⭐️⭐️⭐️⭐️ out of 5 Stars
Tom faces the political reality of campaigning as well as the tribulations of political advertising tactics used by the opposition. He must fight to secure the interest of the public opinion and ultimately, the chances of his administration being elected for a second term.
So after being prematurely cancelled by the morons at ABC, the show makes use of it’s resurrection by making use of the censor free Netflix streaming service. And it honestly pays off since the characters always were edgy and talked dirty on occasion so why not get the chance to actually hear what they were thinking for a change?
The new cast members are commendable, especially Tom’s unethical campaign manager Zimmer (Julie White, Transformers) and new Chief of Staff Harper (Anthony Edwards, ER), and also have their complicated subplots that effect the overall reelection process. It’s mainly cool to see the main secondary focus turn to Aaron Shore (Adan Canto, The Following) as that character has been in so many different job titles thru the show’s run and he now has the opportunity to run as Vice President. He was key voice ob the show so it’s a very rewarding character complement.

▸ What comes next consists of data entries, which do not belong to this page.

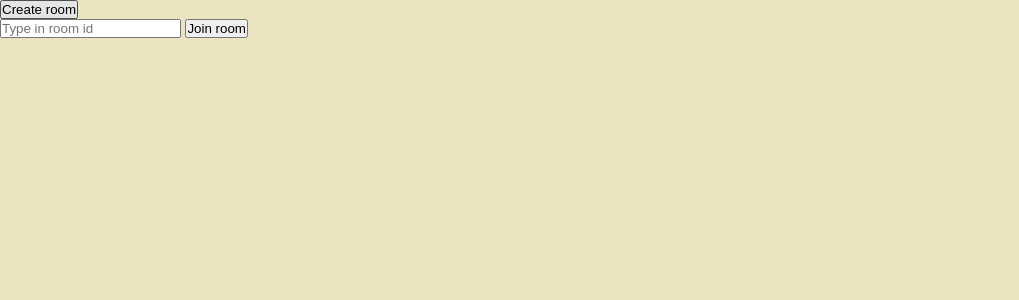
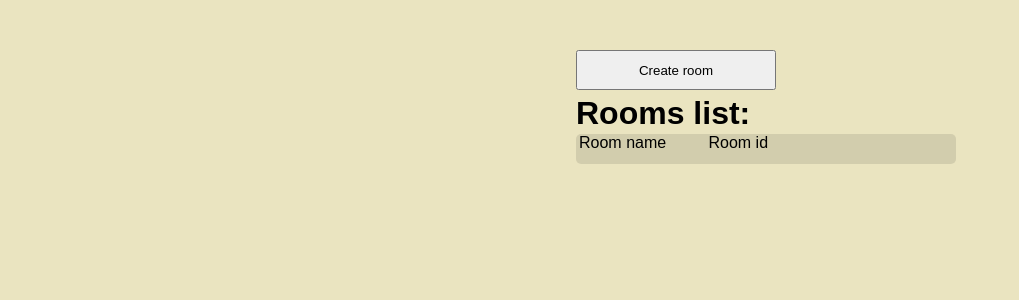
Before and after one commit to mbochene/ZPR, a Flask app: page / in a window 1280 px wide. Shown: the top 300 px of the page, without its empty margins (0-1019 px from the left). Run offline with Flask 2, Linux system fonts and the light colour scheme; some libraries are stand-ins or nearby versions.

Commit message:
zmodyfikowane dołączanie do pokoju, lista dostępnych pokoi, do zmiany: przekazywanie uprawnień w pokoju/niszczenie istniejącegopokoju

```diff
--- a/src/app/static/css/game.css
+++ b/src/app/static/css/game.css
@@ -31,11 +31,6 @@ table {
 .gamebox {
     align-items: center;
     width: 55%;
-}
-
-#welcome-info {
-    font-size: 30px;
-    text-align: center;
 }
 
 .box {
@@ -93,6 +88,6 @@ table {
 }
 
 .clue {
-    background:rgb(235, 90, 90, 1);
+    background: rgb(235, 90, 90, 1);
     box-shadow: 2px 2px 2px 2px black;
 }
--- /dev/null
+++ b/src/app/static/css/others.css
@@ -0,0 +1,60 @@
+#welcome-info {
+    font-size: 30px;
+    text-align: center;
+}
+
+#create-room {
+    position: absolute;
+    left: 45%;
+    top: 25px;
+}
+
+#create-room-button {
+    position: absolute;
+    left: inherit;
+    top: inherit;
+    width: 200px;
+    height: 40px;
+}
+
+#join-room {
+    position: absolute;
+    left: 45%;
+    top: 95px;
+}
+
+.rooms-list-position {
+    margin-top: 2px;
+    border-radius: 5px;
+    width: 380px;
+    height: 30px;
+    background: rgba(0, 0, 0, .1);
+}
+
+.room-info {
+    margin-left: 3px;
+    display: inline-block;
+    width: 100px;
+    height: 20px;
+}
+
+.room-id {
+    margin-left: 25px;
+    display: inline-block;
+    width: 100px;
+    height: 20px;
+}
+
+.join-room-button {
+    margin-left: 15px;
+    display: inline-block;
+    width: 100px;
+    height: 25px;
+    background: rgba(235, 235, 235, .1);
+    border-radius: 5%;
+    overflow: hidden;
+}
+
+.join-room-button:hover {
+    background: rgba(205, 205, 155, .7);
+}
--- a/src/app/static/js/app.js
+++ b/src/app/static/js/app.js
@@ -42,6 +42,16 @@ var addClickHandler = function (socket) {
         socket.emit('clickedField', data);
     });
 }
+var addJoinHandler = function (button, socket) {
+    button.click(function (event) {
+        var data = {
+            roomId: $(this).parent().children('p.room-id').html(),
+            status: ''
+        }
+        console.log(data.roomId);
+        socket.emit('joinRoom', data)
+    });
+}
 var appendMessage = function (msg, sender) {
     var imgPath = '/static/img/user-512.png';
     if (sender == 'self') {
@@ -54,14 +64,7 @@ var appendMessage = function (msg, sender) {
     var chatlogs = document.getElementsByClassName('chatlogs')[0];
     chatlogs.scrollTop = chatlogs.scrollHeight - chatlogs.clientHeight;
 }
-var handleJoinClick = function (socket) {
-    var data = {
-        roomId: $('#room-id-input').val(),
-        status: ''
-    }
-    $('#room-id-input').val('');
-    socket.emit('joinRoom', data)
-}
+
 var onJoin = function (data) {
     console.log(data);
     if (data.status == 'JOINED_ROOM') {
@@ -79,7 +82,7 @@ var onLeave = function () {
 var handleCreateClick = function (socket) {
     socket.emit('createRoom');
 }
-handleLeaveClick = function (socket) {
+var handleLeaveClick = function (socket) {
     socket.emit('leaveRoom')
 }
 var onGameStop = function (socket) {
@@ -105,18 +108,19 @@ var resetScore = function () {
     $('.score-x:first').html(0);
     $('.score-o:first').html(0);
 }
-$(document).ready(function () {
-    namespace = '/';
-    var socket = io.connect(location.protocol + '//' + document.domain + ':' + location.port + namespace);
-    recoverInitialBoard();
-    addClickHandler(socket);
-    $('#out-of-room').show();
-    $('#in-room').hide();
-    socket.on('startGame', function () { onGameStart(); });
-    socket.on('stopGame', function () { onGameStop(socket); });
-    socket.on('disconnect', function () { onDisconnect(socket); });
-    socket.on('receivedMessage', function (data) { appendMessage(data.msg, data.who); });
-    socket.on('actualizeView', function (data) {
+var addNewRoom = function (data, socket) {
+    $('#rooms-list').append('<div class="rooms-list-position"></div>');
+    $('.rooms-list-position:last').append('<p class="room-info">' + data.roomInfo + '</p>');
+    $('.rooms-list-position:last').append('<p class="room-id">' + data.roomId + '</p>');
+    $('.rooms-list-position:last').append('<button class="join-room-button">Join room</button>');
+    addJoinHandler($('.join-room-button:last'), socket);
+}
+var onInitializeRoomsList = function (data, socket) {
+    for (var i in data) {
+        addNewRoom(data[i], socket);
+    }
+}
+var onActualizeView = function (data, socket) {
     boardId = parseInt(data.id / 10);
     $('#' + data.id).append('<img src="/static/img/' + data.inHtml + '.png">');
     for (let i = 0; i < 9; ++i) {
@@ -140,7 +144,21 @@ $(document).ready(function () {
             addClickHandler(socket);
         }
     }
-    });
+}
+$(document).ready(function () {
+    namespace = '/';
+    var socket = io.connect(location.protocol + '//' + document.domain + ':' + location.port + namespace);
+    recoverInitialBoard();
+    addClickHandler(socket);
+    $('#out-of-room').show();
+    $('#in-room').hide();
+    socket.on('startGame', function () { onGameStart(); });
+    socket.on('stopGame', function () { onGameStop(socket); });
+    socket.on('disconnect', function () { onDisconnect(socket); });
+    socket.on('receivedMessage', function (data) { appendMessage(data.msg, data.who); });
+    socket.on('actualizeView', function (data) { onActualizeView(data, socket); });
+    socket.on('createRoom', function (data) { addNewRoom(data, socket) });
+    socket.on('initializeRoomsList', function (data) { onInitializeRoomsList(data, socket); });
     socket.on('joinRoom', function (data) { onJoin(data); });
     socket.on('leaveRoom', function () { onLeave(); })
     $('#create-room-button').click(function () { handleCreateClick(socket); });
--- a/src/app/templates/index.html
+++ b/src/app/templates/index.html
@@ -8,6 +8,7 @@
     <link rel="stylesheet" type="text/css" href="{{ url_for('static', filename='css/chat.css') }}">
     <link rel="stylesheet" type="text/css" href="{{ url_for('static', filename='css/game.css') }}">
     <link rel="stylesheet" type="text/css" href="{{ url_for('static', filename='css/score.css') }}">
+    <link rel="stylesheet" type="text/css" href="{{ url_for('static', filename='css/others.css') }}">
     <script type="text/javascript"
         src="https://cdnjs.cloudflare.com/ajax/libs/socket.io/1.4.8/socket.io.min.js"></script>
     <script src="https://ajax.googleapis.com/ajax/libs/jquery/2.2.4/jquery.min.js"></script>
@@ -20,8 +21,13 @@
             <button id="create-room-button">Create room</button>
         </div>
         <div id="join-room">
-            <input id="room-id-input" type="text" placeholder="Type in room id">
-            <button id="join-room-button">Join room</button>
+            <div id="rooms-list">
+                <h1>Rooms list:</h1>
+                <div class="rooms-list-position">
+                    <p class="room-info">Room name</p>
+                    <p class="room-id">Room id</p>
+                </div>
+            </div>
         </div>
     </div>
     <div id="in-room">
--- a/src/server/config.py
+++ b/src/server/config.py
@@ -40,7 +40,6 @@ def handleConnect():
 def handleDisconnect():
     evh.handleDisconnection(flask.request.sid)
 
-
 @socketio.on('createRoom', namespace=namespace)
 def handleCreateRoom():
     evh.handleCreateRoom(flask.request.sid)
--- a/src/server/event_handlers.py
+++ b/src/server/event_handlers.py
@@ -2,9 +2,14 @@
 import flask_socketio as fsio
 import engine as en
 import room
+import string
+import random
+
+rooms = []
 
 
-rooms = []
+def id_generator(size=6, chars=string.ascii_uppercase + string.digits):
+    return ''.join(random.choice(chars) for _ in range(size))
 
 
 def getRoomClientIsConnectedTo(socketId):
@@ -22,19 +27,16 @@ def getRoomById(roomId):
 
 
 def handleCreateRoom(socketId):
-    roomId = str(socketId)[:4] + str(socketId)[-2:]
+    roomId = str(socketId)[-2:] + id_generator(4) + str(socketId)[:2]
     newRoom = room.Room(socketId, roomId)
     rooms.append({'socketId': socketId, 'room': newRoom})
     data = {
         'roomId': roomId,
+        'roomInfo': 'po prostu rum',
         'status': ''
     }
     handleJoinRoom(data, socketId)
-
-
-#def handleRemoveRoom(socketId):
-#    room = getRoomClientIsConnectedTo(socketId)
-#    if room is not None and room.hostSocketId == socketId
+    fsio.emit('createRoom', data, broadcast=True)
 
 
 def handleClickedField(data, socketId):
@@ -49,9 +51,7 @@ def handleClickedField(data, socketId):
     board = id // 10
     field = id % 10
     correct = game.makeMove(board, field)
-    print(correct, board, field, game.playableFields)
     if correct:
-        print(game.isBoardNotPlayable(board))
         if game.isBoardNotPlayable(board):
             game.playableFields.remove(board)
 
@@ -81,7 +81,6 @@ def handleClickedField(data, socketId):
         else:
             data['globalGameEnded'] = False
 
-        print(toLighten)
         for sid in room.session.clients:
             fsio.emit('actualizeView', data, room=sid)
 
@@ -129,6 +128,10 @@ def handleLeaveRoom(socketId):
 
 def handleConnection(socketId):
     print(socketId + " connected")
+    data = []
+    for el in rooms:
+        data.append({'roomInfo': 'po prostu rum', 'roomId': el['room'].roomId})
+    fsio.emit('initializeRoomsList', data, room=socketId)
 
 
 def handleDisconnection(socketId):
```
Lines whose indentation alone changed are shown as unchanged.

Overall, I’ve been seeing lots of people talk smack about this season and it makes zero sense. Everything from one character briefly being shown as gay to more political discussion. People even went so far as to act like the language and sex was too much while acting like this show was biased. First of all, you guys have clearly not seen the last two seasons as there was plenty of blunt dialogue and sexual content. Secondly, talking about various subject matters isn’t biased. The fact that Tom is an Independent who doesn’t want to be like any other politician NOR associate with the other parties is more than open-minded. Last of all, they’ve talked about every kind of issues because that’s what politics is all about. They never asked you to agree or disagree with it; only what the plot demands to move it forward, which I consider a reasonable compromise (and you should too).
The show doesn’t end with a cliffhanger this time and while I can throw stones at Netflix for deciding to also cancel it, I will be the bigger man and thank them for allowing the show to wrap up loose ends and giving us a season on par with the first one.